Perfecting a Mechanic’s Lien in Massachusetts Requires Attention to Detail
It is essential to properly perfect a Massachusetts mechanic’s lien that the Notice of Contract and Statement of Account identify the then correct property owner and correct book and page number of their deed. Failure to do so can result in a court rejecting your mechanic’s lien. In the 2014 case of United Rentals(North America), Inc. v. TGBD, LLC, Superior Court Judge Edward Leibensperger addressed this exact situation. The Court noted that to properly perfect a mechanic’s lien, a contractor must strictly comply with the Massachusetts Mechanic’s Lien Statute, M.G.L. c. 254, Section 4 (which relates to a supplier or contractor who contracts with a general contractor or sub-contractor). The statute requires that the Notice of Contract and Statement of Account identify the name of the recorded owner of the property that is the subject of the Mechanic’s Lien. The reason for this is to protect subsequent purchasers who rely on records located at the registry of deeds. Although the contractor tried to correct its error by a “scrivener’s affidavit”, the Court said no. The court held that the failure to record a Notice of Contract and Statement of Account reflecting the current owner of the property at the time of filing invalidated the Mechanic’s Lien. The contractor could have avoided this result by hiring us to conduct a proper title rundown with the registry of deeds to identify the correct owner and property description.
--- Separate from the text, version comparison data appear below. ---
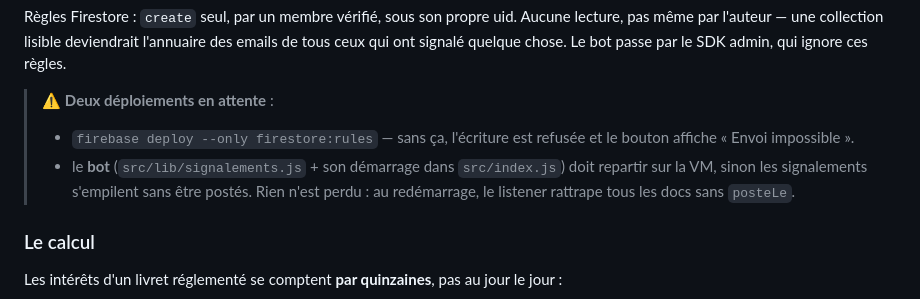
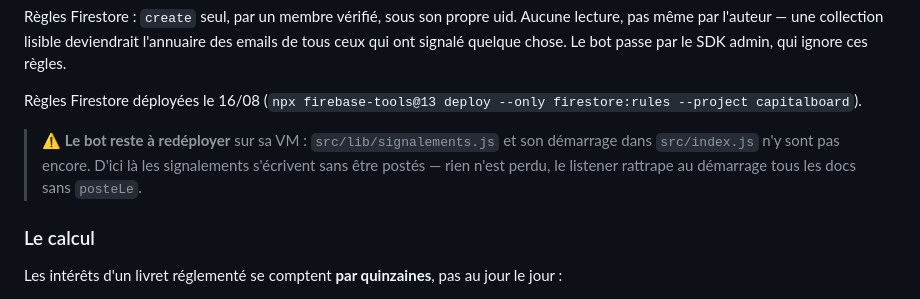
Before and after one commit to arrmel-capitalboard/Capital-Board, a Markdown page: afaire-livrets.md, the part around the change. GitHub-like rendering.

Commit message:
docs(livrets): regles Firestore deployees, reste le bot
Co-Authored-By: Claude Opus 5 <noreply@anthropic.com>

```diff
--- a/afaire-livrets.md
+++ b/afaire-livrets.md
@@ -61,13 +61,13 @@ Aucune lecture, pas même par l'auteur — une collection lisible deviendrait
 l'annuaire des emails de tous ceux qui ont signalé quelque chose. Le bot passe
 par le SDK admin, qui ignore ces règles.
 
-> ⚠️ **Deux déploiements en attente** :
-> - `firebase deploy --only firestore:rules` — sans ça, l'écriture est refusée
->   et le bouton affiche « Envoi impossible ».
-> - le **bot** (`src/lib/signalements.js` + son démarrage dans `src/index.js`)
->   doit repartir sur la VM, sinon les signalements s'empilent sans être postés.
->   Rien n'est perdu : au redémarrage, le listener rattrape tous les docs sans
->   `posteLe`.
+Règles Firestore déployées le 16/08 (`npx firebase-tools@13 deploy --only
+firestore:rules --project capitalboard`).
+
+> ⚠️ **Le bot reste à redéployer** sur sa VM : `src/lib/signalements.js` et son
+> démarrage dans `src/index.js` n'y sont pas encore. D'ici là les signalements
+> s'écrivent sans être postés — rien n'est perdu, le listener rattrape au
+> démarrage tous les docs sans `posteLe`.
 
 ### Le calcul
 
```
For a free 30 minute consultation by an AV rated attorney with almost thirty years of experience with using the Massachusetts Mechanic’s Lien, call Alan M. Cohen at 5086206900 or email Alanmcohen@collections-law.com.